Detroit, with the future uncertain for 40-year-old Steve Yzerman, is another prime landing spot. But the Winged Wheels already are holding $32 million-plus in deals for 15 players, with a combined $12.5 million tied up in defensemen Nicklas Lidstrom and Derian Hatcher.
Rest assured, even with all the cap considerations, there is a great deal to be made for Thornton. Forsberg great? Maybe not. But someone will bite. If the Bruins don't want Thornton as the central building block of their franchise for the next three to five years or more, at a cost approaching $40 million (the kind of dough they never shelled out for Hall of Famers Ray Bourque or Cam Neely), then they are left with no choice but to deal him. Now.

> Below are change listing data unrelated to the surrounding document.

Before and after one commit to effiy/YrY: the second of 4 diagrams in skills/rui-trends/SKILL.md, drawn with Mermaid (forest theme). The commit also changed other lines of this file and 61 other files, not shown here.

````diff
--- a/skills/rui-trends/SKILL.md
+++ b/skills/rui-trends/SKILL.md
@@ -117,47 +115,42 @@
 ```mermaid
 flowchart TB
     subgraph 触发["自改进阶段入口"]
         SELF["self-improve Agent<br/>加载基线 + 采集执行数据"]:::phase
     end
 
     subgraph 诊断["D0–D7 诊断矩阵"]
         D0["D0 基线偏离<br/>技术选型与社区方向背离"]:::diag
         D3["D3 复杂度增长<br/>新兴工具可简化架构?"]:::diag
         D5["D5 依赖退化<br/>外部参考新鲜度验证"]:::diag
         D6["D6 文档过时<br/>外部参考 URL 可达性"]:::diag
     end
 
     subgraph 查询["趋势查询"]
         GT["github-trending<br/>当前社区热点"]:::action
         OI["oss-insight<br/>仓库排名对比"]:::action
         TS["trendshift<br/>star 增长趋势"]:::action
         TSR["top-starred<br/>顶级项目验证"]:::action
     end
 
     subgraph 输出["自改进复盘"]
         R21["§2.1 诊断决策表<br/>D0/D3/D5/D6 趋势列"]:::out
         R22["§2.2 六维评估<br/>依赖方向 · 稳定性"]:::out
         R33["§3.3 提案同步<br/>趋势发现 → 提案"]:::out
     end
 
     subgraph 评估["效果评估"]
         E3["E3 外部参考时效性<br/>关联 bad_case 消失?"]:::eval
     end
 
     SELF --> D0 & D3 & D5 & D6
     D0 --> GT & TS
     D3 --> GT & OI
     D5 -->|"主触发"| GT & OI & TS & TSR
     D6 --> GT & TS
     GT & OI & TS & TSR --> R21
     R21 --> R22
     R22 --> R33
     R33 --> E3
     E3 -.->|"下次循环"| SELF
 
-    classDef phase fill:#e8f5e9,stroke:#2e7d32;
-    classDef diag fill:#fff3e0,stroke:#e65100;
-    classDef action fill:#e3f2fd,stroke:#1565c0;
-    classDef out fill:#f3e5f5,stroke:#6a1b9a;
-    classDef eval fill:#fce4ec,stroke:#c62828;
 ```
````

Samsonov, Hardy to Thornton's Laurel since arriving on Fleet Street, would not draw as much trade interest. He also shouldn't be as difficult (read: expensive) to tie up, long term. His qualifying offer for the upcoming season is just more than $2.75 million, and it's realistic to think the Bruins, who love both his game and work ethic, would attempt to close on him with a three- or four-year deal averaging in the $4 million to $4.5 million range.
He, too, could choose to walk next summer, and his wife is from Detroit, where the Samsonovs now spend their summers. It could be that he would find Hockeytown a better family fit, but again, the Winged Wheels are handicapped by their old-era spending. Chicago has tons of spending room, and Samsonov's GM from IHL days, Rick Dudley, is now part of the Blackhawks' decision-making chain. If Samsonov goes free, look for the Hawks to roll out the dough.
Boston's greatest strength, without a single game played in '05-'06, appears to be in net, where rookie of the year Andrew Raycroft will team with rookie-to-be Hannu Toivonen. Both must be signed, but those deals should be easy.
The Bruins have only one defenseman, Ian Moran, under contract ($456,000) for the coming season. The only other certainty is that they'll bring back Nick Boynton (qualifier: $1.9 million), and perhaps cut a deal with Hal Gill if he wants to play for something less than his $1.6 million qualifying offer. Gill, too, is free to walk next summer. The Bruins have the money to make Sergei Gonchar a respectable offer, using his $5.5 million arbitration award last summer as a yardstick, but there is no telling where Gonchar will choose to play. Rumors had him headed back to Washington, even before the lockout began.
Other candidates to fill out the backline: Milan Jurcina, Andrew Alberts, Jonathan Girard, and, perhaps, Mark Stuart, the 21st pick overall in the '03 draft. The key, though, will be Gonchar. If he's out, the Bruins will have to find a prime free agent to give the group real definition. No one brings Gonchar's elements. But an interesting fit could be dastardly Alexei Zhitnik, who will turn 33 at the start of the season.
Up front, Tom Fitzgerald and Patrice Bergeron are back for very short money, a combined $1.1 million. It should be fairly easy for O'Connell to come to terms with P.J. Axelsson. Look for Andy Hilbert, Brad Boyes, and the steel-knuckled Colton Orr to get at least one- or two-month shots at sticking in Boston.
Glen Murray and Marty Lapointe could have jobs, but only at significant paycuts, perhaps no more than 10 percent ($3.9 million) of the total cap between them, roughly a 50 percent trim. Travis Green, 34 and a free agent, was effective during his season on the books. He would have a spot, if the dollars worked.
Lindros? He is 32 now, and his history of concussions makes him a risk. But he's an intriguing option, and he'd provide some serious push and snarl behind Thornton as the No. 2 pivot. Forsberg? The Avalanche might want to keep him around for the $7.8 million max, but they've got serious cap issues, too. It just might not work there for Forsberg anymore. How ironic, if they ended up together, sandwiched right here between Quebec and Philly.